Files in this item
|(no description provided)|
|Title:||Methods for Solving Generalized Systems of Inequalities With Application to Nonlinear Programming|
|Author(s):||Burke, James Vincent|
|Department / Program:||Mathematics|
|Degree Granting Institution:||University of Illinois at Urbana-Champaign|
|Abstract:||In this thesis techniques for solving generalized systems of inequalities are developed. That is, given two real normed linear spaces X and Y, and a mapping g: X (--->) Y, iterative schemes are developed for the solution of the following problem: Find x (ELEM) X such that 0 (ELEM) g(x) + K, where K is a closed convex cone in Y. Such an x is called a solution to the generalized system of inequalities, g(x) (LESSTHEQ)(,K) 0, where the relation "(LESSTHEQ)(,K)" represents the usual partial order induced on Y by K. A wide variety of problems in optimization theory can be cast in this framework, e.g. solving systems of equations and inequalities, solving general nonlinear complementarity problems, and finding Karush-Kuhn-Tucker points for mathematical programs.

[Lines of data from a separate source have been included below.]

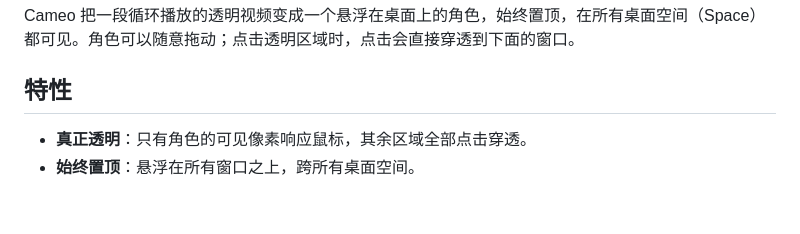
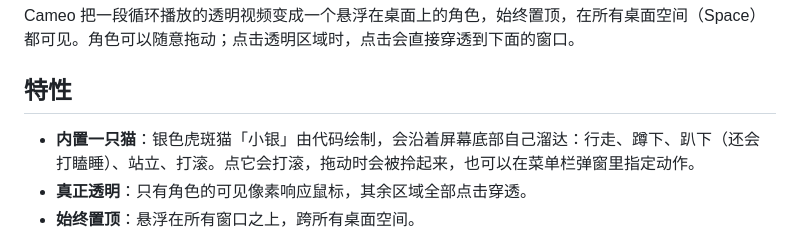
Before and after one commit to wquguru/cameo, a Markdown page: README.zh-CN.md, the part around the change. GitHub-like rendering; blank space fills up the shorter version.

Commit message:
Mention the built-in cat in both READMEs
Co-Authored-By: Claude Opus 5.5 <noreply@anthropic.com>

```diff
--- a/README.zh-CN.md
+++ b/README.zh-CN.md
@@ -25,6 +25,7 @@ Cameo 把一段循环播放的透明视频变成一个悬浮在桌面上的角
 
 ## 特性
 
+- **内置一只猫**：银色虎斑猫「小银」由代码绘制，会沿着屏幕底部自己溜达：行走、蹲下、趴下（还会打瞌睡）、站立、打滚。点它会打滚，拖动时会被拎起来，也可以在菜单栏弹窗里指定动作。
 - **真正透明**：只有角色的可见像素响应鼠标，其余区域全部点击穿透。
 - **始终置顶**：悬浮在所有窗口之上，跨所有桌面空间。
 - **原生格式**：支持 HEVC with Alpha 与 ProRes 4444（`.mov`），由 AVFoundation 解码，无需 FFmpeg，不内置编解码器。
```
Also changed, not shown: README.md (+1 -0 lines).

Utilizing F. Clarke's recently developed theory of generalized sub-gradients, search directions are defined for the penalty function (mu)(x): = dist(g(x) (VBAR)-K) that are natural extensions of the steepest descent and Newton directions. These directions are then used in conjunction with Armijo type step length strategies to produce algorithms which are shown to be globally convergent, and, under standard assumptions, locally quadratically convergent. The abstract theory is then applied to several specific settings making use of both smooth and polyhedral norms, e.g. the 1, 2, and (INFIN)-norms. The numerical intricacies of each of these applications are discussed and concrete algorithms for machine implementation are indicated.
Finally, these results are applied toward the development of a robust sequential quadratic programming algorithm for general nonlinear programs. Here robustness means that the difficulties arising from the possible introduction of infeasible quadratic subproblems are circumvented. This approach, under the usual assumptions, retains local quadratic convergence properties. Moreover, the method is shown to be amenable to the watchdog extension, utilizing various watchdog functions.
Thesis (Ph.D.)--University of Illinois at Urbana-Champaign, 1983.
|Date Available in IDEALS:||2014-12-16|